15. Tommasi C, Nicastri E, Corpolongo A, et al. Stopping antiretroviral therapy: role for therapeutic drug monitoring. AIDS 2008;22(2):315-316. [ Links ]
Accepted 31 May 2011.
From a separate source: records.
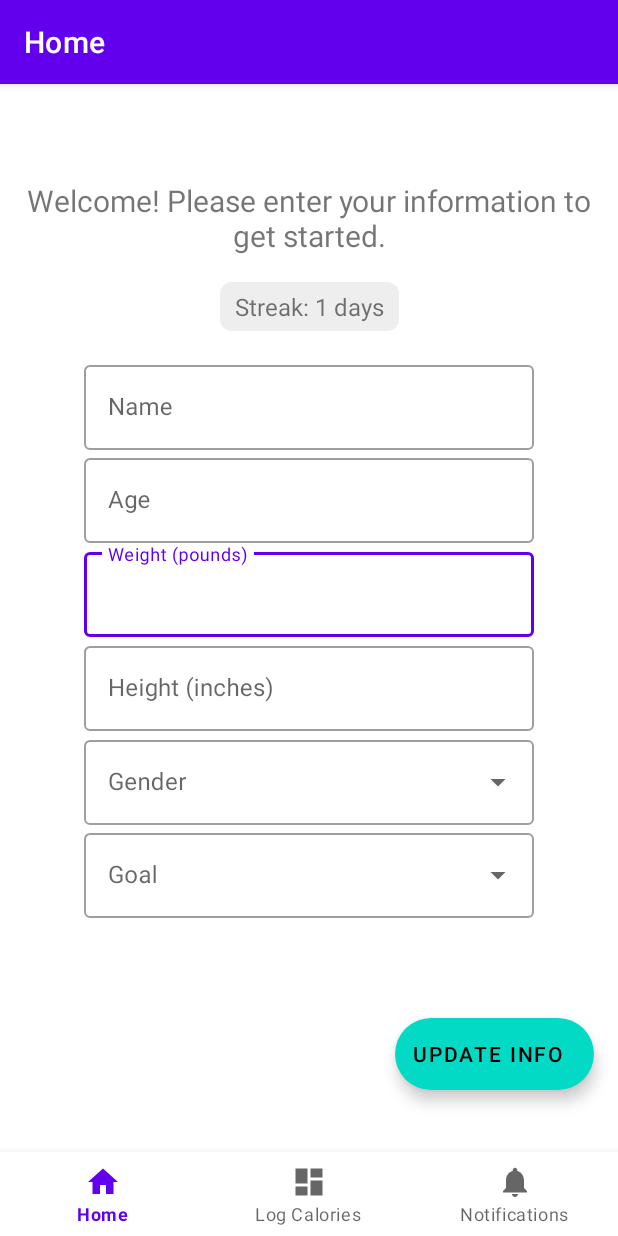
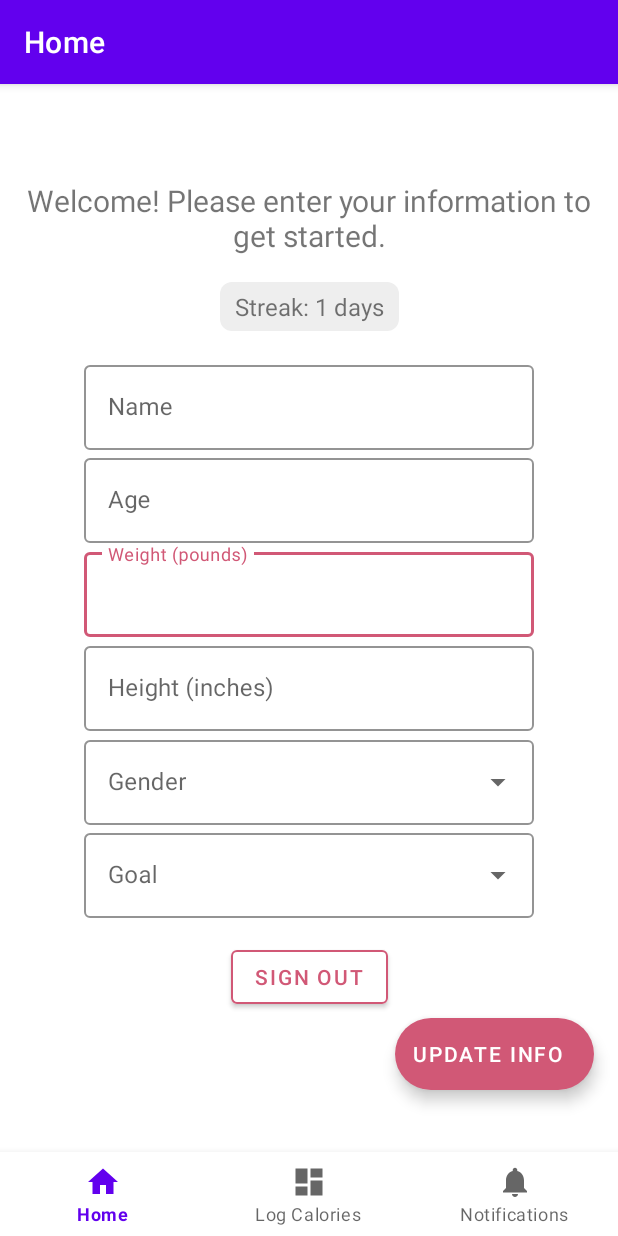
Before and after one commit to cs184-project-group-05/calorie_counter, an Android app: the screen it shows after launch once a user with an empty profile is signed in (MainActivity), on a phone screen of 412 x 824 dp. Run offline under Robolectric (Android 15) with nearby library versions, the phone set to English and light mode, and no system bars; our stand-ins replace Firebase (no records; nobody signed in at launch, a user with empty details on screens opened directly), navigation-ui.

Commit message:
Added sign out button for user

```diff
--- a/CalorieCounter/app/src/main/java/edu/ucsb/cs/cs184/caloriecounter/ui/home/HomeFragment.kt
+++ b/CalorieCounter/app/src/main/java/edu/ucsb/cs/cs184/caloriecounter/ui/home/HomeFragment.kt
@@ -7,8 +7,14 @@ import android.view.ViewGroup
 import android.widget.TextView
 import androidx.fragment.app.Fragment
 import androidx.lifecycle.ViewModelProvider
+import com.google.android.gms.auth.api.signin.GoogleSignIn
+import com.google.android.gms.auth.api.signin.GoogleSignInOptions
 import com.google.android.material.snackbar.Snackbar
 import com.google.android.material.textfield.MaterialAutoCompleteTextView
+import com.google.firebase.auth.ktx.auth
+import com.google.firebase.ktx.Firebase
+import edu.ucsb.cs.cs184.caloriecounter.R
+import edu.ucsb.cs.cs184.caloriecounter.SignIn
 import edu.ucsb.cs.cs184.caloriecounter.databinding.FragmentHomeBinding
 import java.text.SimpleDateFormat
 import java.util.Calendar
@@ -101,6 +107,13 @@ class HomeFragment : Fragment() {
             title.text = homeViewModel.getWelcomeMessage()
         }
 
+        // Sign out of app and restart the activity
+        val button = binding.button3
+        button.setOnClickListener {
+            Firebase.auth.signOut()
+            getActivity()?.recreate();
+        }
+
         return root
     }
 
--- a/CalorieCounter/app/src/main/res/layout/fragment_home.xml
+++ b/CalorieCounter/app/src/main/res/layout/fragment_home.xml
@@ -22,6 +22,8 @@
             android:layout_width="0dp"
             android:layout_height="wrap_content"
             android:hint="Weight (pounds)"
+            app:boxStrokeColor="#D15876"
+            app:hintTextColor="#D15876"
             app:layout_constraintBottom_toTopOf="@+id/heightInput"
             app:layout_constraintEnd_toEndOf="parent"
             app:layout_constraintHorizontal_bias="0.5"
@@ -40,6 +42,8 @@
             android:layout_width="0dp"
             android:layout_height="wrap_content"
             android:hint="Name"
+            app:boxStrokeColor="#D15876"
+            app:hintTextColor="#D15876"
             app:layout_constraintBottom_toTopOf="@+id/ageInput"
             app:layout_constraintEnd_toEndOf="parent"
             app:layout_constraintHorizontal_bias="0.5"
@@ -58,6 +62,8 @@
             android:layout_width="0dp"
             android:layout_height="wrap_content"
             android:hint="Gender"
+            app:boxStrokeColor="#D15876"
+            app:hintTextColor="#D15876"
             app:layout_constraintBottom_toTopOf="@+id/goalDropdown"
             app:layout_constraintEnd_toEndOf="parent"
             app:layout_constraintHorizontal_bias="0.5"
@@ -76,6 +82,8 @@
             android:layout_width="0dp"
             android:layout_height="wrap_content"
             android:hint="Goal"
+            app:boxStrokeColor="#D15876"
+            app:hintTextColor="#D15876"
             app:layout_constraintBottom_toBottomOf="parent"
             app:layout_constraintEnd_toEndOf="parent"
             app:layout_constraintHorizontal_bias="0.5"
@@ -94,6 +102,8 @@
             android:layout_width="0dp"
             android:layout_height="wrap_content"
             android:hint="Age"
+            app:boxStrokeColor="#D15876"
+            app:hintTextColor="#D15876"
             app:layout_constraintBottom_toTopOf="@+id/weightInput"
             app:layout_constraintEnd_toEndOf="parent"
             app:layout_constraintHorizontal_bias="0.5"
@@ -112,6 +122,8 @@
             android:layout_width="0dp"
             android:layout_height="wrap_content"
             android:hint="Height (inches)"
+            app:boxStrokeColor="#D15876"
+            app:hintTextColor="#D15876"
             app:layout_constraintBottom_toTopOf="@+id/genderDropdown"
             app:layout_constraintEnd_toEndOf="parent"
             app:layout_constraintHorizontal_bias="0.5"
@@ -129,6 +141,8 @@
         android:id="@+id/streakText"
         android:layout_width="wrap_content"
         android:layout_height="wrap_content"
+        android:layout_marginTop="16dp"
+        android:layout_marginBottom="16dp"
         android:background="@drawable/rounded_input"
         android:paddingLeft="10dp"
         android:paddingTop="5dp"
@@ -136,8 +150,6 @@
         android:paddingBottom="5dp"
         android:text="Streak: 19 days"
         android:textSize="16sp"
-        android:layout_marginTop="16dp"
-        android:layout_marginBottom="16dp"
         app:layout_constraintBottom_toTopOf="@id/constraintLayout2"
         app:layout_constraintEnd_toEndOf="parent"
         app:layout_constraintStart_toStartOf="parent"
@@ -169,9 +181,27 @@
         android:layout_marginEnd="16dp"
         android:contentDescription="Update Information"
         android:text="Update Info"
+        android:textColor="#FFFFFF"
+        app:backgroundTint="#D15876"
         app:layout_constraintBottom_toBottomOf="parent"
         app:layout_constraintEnd_toEndOf="parent"
         app:layout_constraintTop_toTopOf="parent"
         app:layout_constraintVertical_bias="0.871" />
 
+    <Button
+        android:id="@+id/button3"
+        android:layout_width="wrap_content"
+        android:layout_height="wrap_content"
+        android:backgroundTint="#FFFFFF"
+        android:text="Sign out"
+        android:textColor="#D15876"
+        app:layout_constraintBottom_toBottomOf="parent"
+        app:layout_constraintEnd_toEndOf="parent"
+        app:layout_constraintHorizontal_bias="0.5"
+        app:layout_constraintStart_toStartOf="parent"
+        app:layout_constraintTop_toBottomOf="@+id/constraintLayout2"
+        app:layout_constraintVertical_bias="0.091"
+        app:strokeColor="#D15876"
+        app:strokeWidth="1dp" />
+
 </androidx.constraintlayout.widget.ConstraintLayout>
```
Corresponding author: T Gabler (firstname.lastname@example.org)